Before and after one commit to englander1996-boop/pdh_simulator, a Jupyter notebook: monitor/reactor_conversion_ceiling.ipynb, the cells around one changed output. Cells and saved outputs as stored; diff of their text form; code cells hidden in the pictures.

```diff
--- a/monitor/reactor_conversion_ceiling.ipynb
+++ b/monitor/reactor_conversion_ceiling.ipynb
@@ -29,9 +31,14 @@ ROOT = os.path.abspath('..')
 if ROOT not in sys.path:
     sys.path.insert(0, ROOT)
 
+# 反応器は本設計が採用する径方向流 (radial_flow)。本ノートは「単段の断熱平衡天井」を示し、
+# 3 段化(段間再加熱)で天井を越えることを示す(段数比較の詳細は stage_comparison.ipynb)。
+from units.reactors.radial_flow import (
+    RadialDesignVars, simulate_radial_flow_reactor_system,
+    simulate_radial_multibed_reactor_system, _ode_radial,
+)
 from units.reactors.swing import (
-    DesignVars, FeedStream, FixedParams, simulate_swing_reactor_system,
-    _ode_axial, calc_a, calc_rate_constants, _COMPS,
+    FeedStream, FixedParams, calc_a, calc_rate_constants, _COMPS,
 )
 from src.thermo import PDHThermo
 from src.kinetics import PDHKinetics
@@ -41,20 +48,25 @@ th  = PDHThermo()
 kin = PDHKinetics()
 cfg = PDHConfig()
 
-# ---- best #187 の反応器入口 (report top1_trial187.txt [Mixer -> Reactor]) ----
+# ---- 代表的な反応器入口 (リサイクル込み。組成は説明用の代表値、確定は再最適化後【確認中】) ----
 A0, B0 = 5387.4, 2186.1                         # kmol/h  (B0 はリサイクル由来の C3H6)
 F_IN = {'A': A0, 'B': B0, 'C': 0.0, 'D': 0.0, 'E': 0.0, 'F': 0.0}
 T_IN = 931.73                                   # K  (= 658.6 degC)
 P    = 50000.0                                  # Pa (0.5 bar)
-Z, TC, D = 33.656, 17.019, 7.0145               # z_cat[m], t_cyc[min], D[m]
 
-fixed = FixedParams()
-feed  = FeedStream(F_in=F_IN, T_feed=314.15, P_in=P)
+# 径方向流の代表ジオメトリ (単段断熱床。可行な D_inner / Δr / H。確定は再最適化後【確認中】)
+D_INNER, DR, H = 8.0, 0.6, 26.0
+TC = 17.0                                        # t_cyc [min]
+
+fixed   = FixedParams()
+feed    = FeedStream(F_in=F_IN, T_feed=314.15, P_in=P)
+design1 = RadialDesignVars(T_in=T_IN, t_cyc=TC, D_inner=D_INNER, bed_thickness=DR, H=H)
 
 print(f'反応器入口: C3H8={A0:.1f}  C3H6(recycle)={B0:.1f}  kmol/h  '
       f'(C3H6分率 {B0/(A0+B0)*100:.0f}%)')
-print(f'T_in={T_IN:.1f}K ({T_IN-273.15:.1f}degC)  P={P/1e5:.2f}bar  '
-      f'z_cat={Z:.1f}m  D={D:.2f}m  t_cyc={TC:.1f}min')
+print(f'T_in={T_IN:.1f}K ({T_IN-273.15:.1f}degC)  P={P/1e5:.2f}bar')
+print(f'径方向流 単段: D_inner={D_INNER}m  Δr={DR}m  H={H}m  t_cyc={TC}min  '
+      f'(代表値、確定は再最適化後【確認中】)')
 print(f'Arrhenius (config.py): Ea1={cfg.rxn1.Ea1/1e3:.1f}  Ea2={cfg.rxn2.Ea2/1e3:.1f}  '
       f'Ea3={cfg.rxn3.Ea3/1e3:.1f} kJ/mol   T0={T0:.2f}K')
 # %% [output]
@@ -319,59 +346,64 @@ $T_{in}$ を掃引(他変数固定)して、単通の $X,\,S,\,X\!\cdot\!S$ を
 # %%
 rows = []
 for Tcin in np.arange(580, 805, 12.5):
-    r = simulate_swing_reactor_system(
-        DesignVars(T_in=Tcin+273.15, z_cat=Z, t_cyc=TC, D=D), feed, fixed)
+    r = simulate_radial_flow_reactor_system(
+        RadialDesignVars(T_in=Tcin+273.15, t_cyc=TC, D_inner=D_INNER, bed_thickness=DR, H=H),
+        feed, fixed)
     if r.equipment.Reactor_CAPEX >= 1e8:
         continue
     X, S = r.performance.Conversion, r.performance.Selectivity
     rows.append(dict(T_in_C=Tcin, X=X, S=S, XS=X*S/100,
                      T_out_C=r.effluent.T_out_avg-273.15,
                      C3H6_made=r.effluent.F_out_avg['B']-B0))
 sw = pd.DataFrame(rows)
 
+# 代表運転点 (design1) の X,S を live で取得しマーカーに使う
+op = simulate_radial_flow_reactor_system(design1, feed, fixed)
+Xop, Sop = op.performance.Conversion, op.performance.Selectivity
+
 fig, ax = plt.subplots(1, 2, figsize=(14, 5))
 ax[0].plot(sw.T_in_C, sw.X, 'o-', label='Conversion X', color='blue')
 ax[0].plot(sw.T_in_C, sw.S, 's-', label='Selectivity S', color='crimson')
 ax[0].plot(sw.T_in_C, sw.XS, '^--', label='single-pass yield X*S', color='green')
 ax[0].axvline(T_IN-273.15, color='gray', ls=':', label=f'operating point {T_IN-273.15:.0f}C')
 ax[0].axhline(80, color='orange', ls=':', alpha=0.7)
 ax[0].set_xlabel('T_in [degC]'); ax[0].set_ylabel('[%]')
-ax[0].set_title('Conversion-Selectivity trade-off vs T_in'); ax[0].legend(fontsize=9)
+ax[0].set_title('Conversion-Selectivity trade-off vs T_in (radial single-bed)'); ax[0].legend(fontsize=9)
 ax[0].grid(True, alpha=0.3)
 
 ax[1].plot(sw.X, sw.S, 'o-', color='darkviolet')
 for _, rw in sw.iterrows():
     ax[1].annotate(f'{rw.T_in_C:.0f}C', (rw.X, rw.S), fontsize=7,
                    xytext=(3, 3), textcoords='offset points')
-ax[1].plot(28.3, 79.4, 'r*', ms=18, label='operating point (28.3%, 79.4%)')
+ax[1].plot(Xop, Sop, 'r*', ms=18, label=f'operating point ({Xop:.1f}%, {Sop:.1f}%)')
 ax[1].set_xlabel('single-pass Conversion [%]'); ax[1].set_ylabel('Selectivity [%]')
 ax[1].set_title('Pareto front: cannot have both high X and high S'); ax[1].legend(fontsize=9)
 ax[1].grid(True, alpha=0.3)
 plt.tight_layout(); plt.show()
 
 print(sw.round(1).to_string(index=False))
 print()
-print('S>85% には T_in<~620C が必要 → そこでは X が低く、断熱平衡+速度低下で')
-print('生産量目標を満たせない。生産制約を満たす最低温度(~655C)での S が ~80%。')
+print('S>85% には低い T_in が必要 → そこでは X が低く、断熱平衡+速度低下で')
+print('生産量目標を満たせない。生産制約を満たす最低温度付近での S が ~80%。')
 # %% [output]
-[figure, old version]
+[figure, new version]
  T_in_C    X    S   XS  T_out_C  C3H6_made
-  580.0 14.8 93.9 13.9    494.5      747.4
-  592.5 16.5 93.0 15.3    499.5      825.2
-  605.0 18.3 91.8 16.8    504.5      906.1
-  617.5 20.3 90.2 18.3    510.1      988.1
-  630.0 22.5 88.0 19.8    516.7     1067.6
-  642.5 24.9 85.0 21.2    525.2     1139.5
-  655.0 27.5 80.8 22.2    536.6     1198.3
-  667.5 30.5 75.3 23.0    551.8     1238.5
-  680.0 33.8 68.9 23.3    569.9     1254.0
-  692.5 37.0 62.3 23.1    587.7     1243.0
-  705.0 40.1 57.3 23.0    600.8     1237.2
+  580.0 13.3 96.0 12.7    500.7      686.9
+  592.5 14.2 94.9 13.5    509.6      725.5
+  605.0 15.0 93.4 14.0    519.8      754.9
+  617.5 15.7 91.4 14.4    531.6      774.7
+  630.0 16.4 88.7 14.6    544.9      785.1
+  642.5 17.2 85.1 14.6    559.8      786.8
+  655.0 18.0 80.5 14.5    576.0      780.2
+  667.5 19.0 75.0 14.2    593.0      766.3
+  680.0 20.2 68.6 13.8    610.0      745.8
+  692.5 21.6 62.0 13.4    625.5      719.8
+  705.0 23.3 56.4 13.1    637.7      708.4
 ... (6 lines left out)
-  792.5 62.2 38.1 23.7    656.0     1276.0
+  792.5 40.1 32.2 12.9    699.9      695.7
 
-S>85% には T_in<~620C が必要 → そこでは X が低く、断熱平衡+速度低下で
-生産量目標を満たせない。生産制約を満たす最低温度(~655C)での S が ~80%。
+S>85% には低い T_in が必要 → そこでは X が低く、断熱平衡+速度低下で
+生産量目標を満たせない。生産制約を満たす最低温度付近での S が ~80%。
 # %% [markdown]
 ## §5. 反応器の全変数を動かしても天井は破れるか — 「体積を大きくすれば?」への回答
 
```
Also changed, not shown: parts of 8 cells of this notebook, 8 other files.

-------

■ **Required work**
In the records above, locate every line with the string "には低い" and copy it.

■ **Solution below**
+print('S>85% には低い T_in が必要 → そこでは X が低く、断熱平衡+速度低下で')
+S>85% には低い T_in が必要 → そこでは X が低く、断熱平衡+速度低下で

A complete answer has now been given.